• Goal of the exercise: Reproduce exactly the line with "Also changed, not shown: parts of 12" and the lines after it. Stop at the last line of the data and include nothing else.

(Data records)
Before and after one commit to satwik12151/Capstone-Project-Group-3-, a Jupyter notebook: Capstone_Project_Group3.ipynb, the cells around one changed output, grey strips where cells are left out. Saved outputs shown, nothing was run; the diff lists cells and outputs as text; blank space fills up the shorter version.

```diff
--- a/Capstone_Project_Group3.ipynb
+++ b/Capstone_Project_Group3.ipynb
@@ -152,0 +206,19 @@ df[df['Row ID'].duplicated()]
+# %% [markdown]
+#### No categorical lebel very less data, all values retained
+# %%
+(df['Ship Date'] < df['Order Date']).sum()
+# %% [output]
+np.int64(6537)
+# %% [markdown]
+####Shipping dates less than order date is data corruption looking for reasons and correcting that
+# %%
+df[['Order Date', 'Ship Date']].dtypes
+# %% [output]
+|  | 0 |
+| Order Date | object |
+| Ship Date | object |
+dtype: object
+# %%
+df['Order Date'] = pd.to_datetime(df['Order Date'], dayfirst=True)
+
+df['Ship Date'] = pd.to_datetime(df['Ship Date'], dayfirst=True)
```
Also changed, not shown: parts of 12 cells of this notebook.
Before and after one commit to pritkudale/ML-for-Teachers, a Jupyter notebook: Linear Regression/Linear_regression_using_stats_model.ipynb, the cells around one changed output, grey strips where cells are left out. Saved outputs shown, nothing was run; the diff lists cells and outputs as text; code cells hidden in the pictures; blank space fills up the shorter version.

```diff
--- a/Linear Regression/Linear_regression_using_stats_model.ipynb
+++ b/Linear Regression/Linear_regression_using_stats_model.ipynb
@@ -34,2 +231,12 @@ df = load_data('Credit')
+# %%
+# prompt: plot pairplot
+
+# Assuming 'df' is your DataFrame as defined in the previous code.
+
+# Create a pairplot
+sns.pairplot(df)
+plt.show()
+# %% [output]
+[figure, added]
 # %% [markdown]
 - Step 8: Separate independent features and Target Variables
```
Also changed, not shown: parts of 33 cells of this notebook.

• Output:
Also changed, not shown: parts of 12 cells of this notebook.
Before and after one commit to pritkudale/ML-for-Teachers, a Jupyter notebook: Linear Regression/Linear_regression_using_stats_model.ipynb, the cells around one changed output, grey strips where cells are left out. Saved outputs shown, nothing was run; the diff lists cells and outputs as text; code cells hidden in the pictures; blank space fills up the shorter version.

```diff
--- a/Linear Regression/Linear_regression_using_stats_model.ipynb
+++ b/Linear Regression/Linear_regression_using_stats_model.ipynb
@@ -34,2 +231,12 @@ df = load_data('Credit')
+# %%
+# prompt: plot pairplot
+
+# Assuming 'df' is your DataFrame as defined in the previous code.
+
+# Create a pairplot
+sns.pairplot(df)
+plt.show()
+# %% [output]
+[figure, added]
 # %% [markdown]
 - Step 8: Separate independent features and Target Variables
```
Also changed, not shown: parts of 33 cells of this notebook.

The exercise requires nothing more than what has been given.